* **Work instructions**:
For each line in the material below that holds "docs", copy that line.

* **Working data**:
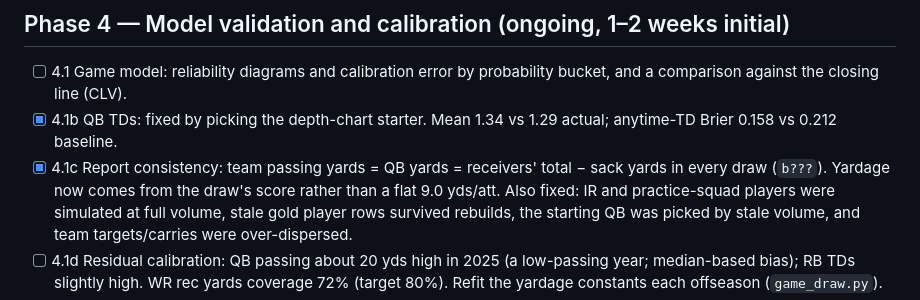
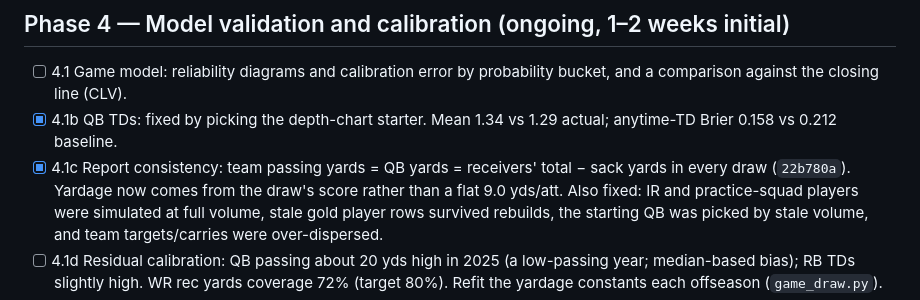
Before and after one commit to cantonhausfeld-byte/ironclad-v2, a Markdown page: docs/ROADMAP.md, the part around the change. Drawn GitHub-style.

Commit message:
docs: roadmap commit ref
Co-Authored-By: Claude Opus 5.5 <noreply@anthropic.com>
Claude-Session: https://claude.ai/code/session_01GoCi9qTDJUFbC4iajVNo9r

```diff
--- a/docs/ROADMAP.md
+++ b/docs/ROADMAP.md
@@ -74,7 +74,7 @@ Port each item separately. Keep a feature only if walk-forward log-loss and the
 
 - [ ] 4.1 Game model: reliability diagrams and calibration error by probability bucket, and a comparison against the closing line (CLV).
 - [x] 4.1b QB TDs: fixed by picking the depth-chart starter. Mean 1.34 vs 1.29 actual; anytime-TD Brier 0.158 vs 0.212 baseline.
-- [x] 4.1c Report consistency: team passing yards = QB yards = receivers' total − sack yards in every draw (`b???`). Yardage now comes from the draw's score rather than a flat 9.0 yds/att.
+- [x] 4.1c Report consistency: team passing yards = QB yards = receivers' total − sack yards in every draw (`22b780a`). Yardage now comes from the draw's score rather than a flat 9.0 yds/att.
   Also fixed: IR and practice-squad players were simulated at full volume, stale gold player rows survived rebuilds,
   the starting QB was picked by stale volume, and team targets/carries were over-dispersed.
 - [ ] 4.1d Residual calibration: QB passing about 20 yds high in 2025 (a low-passing year; median-based bias); RB TDs slightly high. WR
```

* **Your response**:
Before and after one commit to cantonhausfeld-byte/ironclad-v2, a Markdown page: docs/ROADMAP.md, the part around the change. Drawn GitHub-style.
docs: roadmap commit ref
--- a/docs/ROADMAP.md
+++ b/docs/ROADMAP.md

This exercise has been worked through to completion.